Did you know that only 2 % of cat owners found their lost pets at shelters? That stomach-wrenching statistic was revealed in a recent issue of the journal Animals, which published the results of a survey of 1,015 pet households over a five-year period. So where do people find their lost cats? Read on to find out what I learned from our recent first-hand experience with cat finding experts!

When an indoor cat gets outside unintentionally, they are very easily spooked by “normal” outside things like cars, dogs walking by, or even people. But unlike dogs who tend to run when scared, cats are much more likely to find the first hiding place they can and hole up, sometimes for days in a row. So while having your cats microchipped and wearing an ID tag is super important, as is keeping your registered contact information accurately up-to-date, there are important actions you can take once your pet is lost that will increase the chances of your missing cat being found.

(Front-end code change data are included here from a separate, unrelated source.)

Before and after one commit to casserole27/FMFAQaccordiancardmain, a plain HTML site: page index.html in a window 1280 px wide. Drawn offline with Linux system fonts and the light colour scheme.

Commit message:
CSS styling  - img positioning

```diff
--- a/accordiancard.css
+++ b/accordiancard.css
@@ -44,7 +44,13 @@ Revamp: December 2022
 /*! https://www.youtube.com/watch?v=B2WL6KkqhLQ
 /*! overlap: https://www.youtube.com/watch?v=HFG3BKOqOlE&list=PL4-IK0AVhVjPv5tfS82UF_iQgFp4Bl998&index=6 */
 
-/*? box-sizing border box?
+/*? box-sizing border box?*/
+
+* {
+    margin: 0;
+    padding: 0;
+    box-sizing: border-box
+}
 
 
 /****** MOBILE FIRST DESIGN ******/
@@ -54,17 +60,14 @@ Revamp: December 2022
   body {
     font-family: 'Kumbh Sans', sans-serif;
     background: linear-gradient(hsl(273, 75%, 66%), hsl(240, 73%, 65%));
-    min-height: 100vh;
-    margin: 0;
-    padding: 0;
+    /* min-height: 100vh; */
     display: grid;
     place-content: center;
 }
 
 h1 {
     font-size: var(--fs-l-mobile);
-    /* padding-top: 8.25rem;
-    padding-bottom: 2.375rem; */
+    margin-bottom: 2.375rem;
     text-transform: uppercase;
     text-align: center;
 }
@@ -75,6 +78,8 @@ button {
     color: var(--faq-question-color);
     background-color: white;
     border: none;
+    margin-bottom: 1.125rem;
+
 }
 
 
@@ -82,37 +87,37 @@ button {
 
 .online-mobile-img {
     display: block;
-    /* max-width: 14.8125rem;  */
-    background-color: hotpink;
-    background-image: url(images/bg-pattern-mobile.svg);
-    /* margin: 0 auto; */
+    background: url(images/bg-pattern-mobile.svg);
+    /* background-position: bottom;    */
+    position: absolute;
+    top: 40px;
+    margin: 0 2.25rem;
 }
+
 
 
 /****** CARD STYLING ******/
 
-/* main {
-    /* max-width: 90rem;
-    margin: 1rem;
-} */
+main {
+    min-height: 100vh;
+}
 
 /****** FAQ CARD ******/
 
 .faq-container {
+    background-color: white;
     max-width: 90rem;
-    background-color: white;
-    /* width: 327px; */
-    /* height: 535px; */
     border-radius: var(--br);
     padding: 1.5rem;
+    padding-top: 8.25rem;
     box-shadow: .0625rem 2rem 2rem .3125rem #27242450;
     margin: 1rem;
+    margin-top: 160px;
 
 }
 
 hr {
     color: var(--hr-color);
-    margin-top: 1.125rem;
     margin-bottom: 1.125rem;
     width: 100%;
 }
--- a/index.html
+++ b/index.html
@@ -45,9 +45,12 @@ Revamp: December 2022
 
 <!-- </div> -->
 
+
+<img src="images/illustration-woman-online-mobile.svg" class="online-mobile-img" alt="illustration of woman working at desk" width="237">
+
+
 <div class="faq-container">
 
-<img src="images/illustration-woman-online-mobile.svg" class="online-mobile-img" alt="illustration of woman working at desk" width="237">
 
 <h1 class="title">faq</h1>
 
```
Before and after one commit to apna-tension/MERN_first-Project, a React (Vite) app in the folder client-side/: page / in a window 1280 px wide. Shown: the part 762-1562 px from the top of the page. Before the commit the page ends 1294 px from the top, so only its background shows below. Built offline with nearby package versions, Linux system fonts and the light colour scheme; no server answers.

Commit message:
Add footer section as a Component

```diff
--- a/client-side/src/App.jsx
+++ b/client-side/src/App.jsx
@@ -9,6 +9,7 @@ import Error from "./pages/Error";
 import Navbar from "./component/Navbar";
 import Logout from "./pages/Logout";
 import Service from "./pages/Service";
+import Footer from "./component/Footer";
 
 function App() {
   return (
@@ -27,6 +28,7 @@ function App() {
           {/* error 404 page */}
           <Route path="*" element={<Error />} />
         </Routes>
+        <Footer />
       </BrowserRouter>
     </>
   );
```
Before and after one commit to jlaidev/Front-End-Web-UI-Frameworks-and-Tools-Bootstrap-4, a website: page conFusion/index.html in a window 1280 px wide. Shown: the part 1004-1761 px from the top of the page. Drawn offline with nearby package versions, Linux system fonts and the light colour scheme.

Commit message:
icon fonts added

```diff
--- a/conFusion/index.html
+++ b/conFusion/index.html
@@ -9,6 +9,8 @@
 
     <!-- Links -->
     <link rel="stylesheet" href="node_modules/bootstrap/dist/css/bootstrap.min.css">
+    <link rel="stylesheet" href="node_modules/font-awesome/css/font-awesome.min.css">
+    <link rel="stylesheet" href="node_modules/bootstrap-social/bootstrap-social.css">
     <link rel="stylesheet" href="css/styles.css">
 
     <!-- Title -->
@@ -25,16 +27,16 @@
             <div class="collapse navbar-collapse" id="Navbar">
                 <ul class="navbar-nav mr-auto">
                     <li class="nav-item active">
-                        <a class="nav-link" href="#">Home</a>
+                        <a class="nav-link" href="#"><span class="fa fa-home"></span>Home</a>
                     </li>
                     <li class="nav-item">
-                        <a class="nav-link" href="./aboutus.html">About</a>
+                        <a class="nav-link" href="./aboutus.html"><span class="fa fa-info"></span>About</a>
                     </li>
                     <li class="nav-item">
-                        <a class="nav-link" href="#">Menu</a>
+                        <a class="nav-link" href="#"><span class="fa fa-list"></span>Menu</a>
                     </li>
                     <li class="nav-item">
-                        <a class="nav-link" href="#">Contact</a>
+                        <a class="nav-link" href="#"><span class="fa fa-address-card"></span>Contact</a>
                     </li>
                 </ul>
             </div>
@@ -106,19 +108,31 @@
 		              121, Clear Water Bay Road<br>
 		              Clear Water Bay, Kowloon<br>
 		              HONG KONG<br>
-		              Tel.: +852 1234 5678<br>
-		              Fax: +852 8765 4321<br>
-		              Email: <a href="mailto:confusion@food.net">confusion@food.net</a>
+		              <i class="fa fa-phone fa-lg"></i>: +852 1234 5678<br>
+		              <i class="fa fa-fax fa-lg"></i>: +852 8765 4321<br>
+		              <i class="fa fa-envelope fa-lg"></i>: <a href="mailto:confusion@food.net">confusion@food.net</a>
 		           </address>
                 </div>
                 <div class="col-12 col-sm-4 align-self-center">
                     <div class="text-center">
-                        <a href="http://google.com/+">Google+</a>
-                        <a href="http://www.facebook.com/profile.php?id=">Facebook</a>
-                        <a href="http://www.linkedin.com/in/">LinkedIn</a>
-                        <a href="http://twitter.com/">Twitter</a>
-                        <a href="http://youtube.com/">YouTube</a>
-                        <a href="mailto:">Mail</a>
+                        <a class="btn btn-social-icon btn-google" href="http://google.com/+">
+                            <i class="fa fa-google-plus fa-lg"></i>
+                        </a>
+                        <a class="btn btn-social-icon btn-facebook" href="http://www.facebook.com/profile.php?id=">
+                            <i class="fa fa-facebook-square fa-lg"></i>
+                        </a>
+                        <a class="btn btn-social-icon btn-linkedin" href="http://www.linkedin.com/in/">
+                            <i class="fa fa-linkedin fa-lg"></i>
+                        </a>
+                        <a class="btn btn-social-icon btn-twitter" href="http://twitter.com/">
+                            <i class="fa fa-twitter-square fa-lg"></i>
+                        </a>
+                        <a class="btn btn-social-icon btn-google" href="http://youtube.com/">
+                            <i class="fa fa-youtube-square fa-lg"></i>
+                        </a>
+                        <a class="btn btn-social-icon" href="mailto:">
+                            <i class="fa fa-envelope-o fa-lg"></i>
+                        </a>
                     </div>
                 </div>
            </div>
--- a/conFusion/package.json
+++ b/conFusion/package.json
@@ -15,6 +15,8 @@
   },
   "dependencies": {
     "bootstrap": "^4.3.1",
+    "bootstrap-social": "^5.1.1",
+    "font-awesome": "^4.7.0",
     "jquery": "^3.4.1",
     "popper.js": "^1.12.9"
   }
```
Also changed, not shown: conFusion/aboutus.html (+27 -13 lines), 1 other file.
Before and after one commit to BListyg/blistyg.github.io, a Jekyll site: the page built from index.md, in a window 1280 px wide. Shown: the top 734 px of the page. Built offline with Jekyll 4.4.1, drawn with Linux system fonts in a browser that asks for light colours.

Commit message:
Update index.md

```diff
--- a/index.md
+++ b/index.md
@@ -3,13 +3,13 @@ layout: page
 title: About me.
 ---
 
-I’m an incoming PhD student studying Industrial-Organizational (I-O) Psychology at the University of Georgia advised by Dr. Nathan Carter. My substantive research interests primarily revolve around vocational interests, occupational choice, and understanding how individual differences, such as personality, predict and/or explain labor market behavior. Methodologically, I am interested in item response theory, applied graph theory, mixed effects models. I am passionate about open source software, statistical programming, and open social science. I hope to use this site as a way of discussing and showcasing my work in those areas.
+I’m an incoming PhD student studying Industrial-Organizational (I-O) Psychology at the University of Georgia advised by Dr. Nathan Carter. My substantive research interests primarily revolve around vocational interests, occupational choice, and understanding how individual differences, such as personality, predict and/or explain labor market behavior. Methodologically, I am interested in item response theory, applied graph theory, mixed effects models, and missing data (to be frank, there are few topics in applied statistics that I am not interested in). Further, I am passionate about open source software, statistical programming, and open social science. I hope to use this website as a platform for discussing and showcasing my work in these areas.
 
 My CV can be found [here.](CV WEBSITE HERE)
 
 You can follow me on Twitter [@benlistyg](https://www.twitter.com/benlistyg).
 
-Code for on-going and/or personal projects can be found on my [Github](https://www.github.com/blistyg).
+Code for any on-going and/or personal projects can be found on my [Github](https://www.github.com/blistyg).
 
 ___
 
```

So in addition to following the advice in our comprehensive Lost Pet Guide (click here), here are some additional tips for finding a lost cat that has going missing outside:

  1. If you can afford to hire a pet detective, and have one in your area, the good ones are worth their weight in gold for their experience. Ask for references, and hire them sooner if you can, before the trail grows cold. You can also consider a local phone calling service like FindToto.com
  2. If possible and safe to do so, close your pets in other rooms of your home, and put their litter box right outside your front or back door (cats can smell great distances and they can recognize their scent) and leave the cracked open enough so your cat can squeeze inside late at night, when cats are more likely to be on the move.
  3. If you live in a suburban or urban environment: Put a LOST CAT flyer with a photo on every one of your neighbor’s doorsteps, and on their car windshields. Walk around at times when dog owners may be out walking their dogs, hand them a flyer, ask them if they’ve seen your pet, explain how heartbroken you are. The more people that are helping look for your cat, the better chances you are of getting a “sighting” and being able to set a humane trap in that area and catch your cat. This is what worked for Lil C in the poster above, after weeks of searching for her she was trapped inside of a neighbor’s carport just a few houses down from where she escaped.
  4. The next day, knock on neighbor’s doors and ask if they have seen your cat, hand them another flyer, and ask if you can look in their garage. (Them looking is not the same thing, as the cat will likely not come out for them.)
  5. Set up a cat feeding spot outside your home: a plastic bowl with some of your cat’s favorite food works well. Refresh daily, you can set it in a pie plate of water if ants are an issue. Ask neighbors if they can do the same.  If you notice the food is being touched at all, move the food into a humane cat trap and set it for a few hours each late night. Only set the trap while you can directly monitor it, i.e. you are sitting nearby listening, or watching from your home with a clear view of the trap. Never leave a trap unwatched, even for a few minutes. Sadly, there are cases of mentally ill people who think pouring gasoline and lighting cats in cages on fire is fun. Also, opossums and other wildlife can fatally injure themselves trying to get out of a trap, and should be released immediately if caught.

Don’t give up too soon! Cats are often found weeks after they’ve gone missing. We hope these tips help you find your lost cat!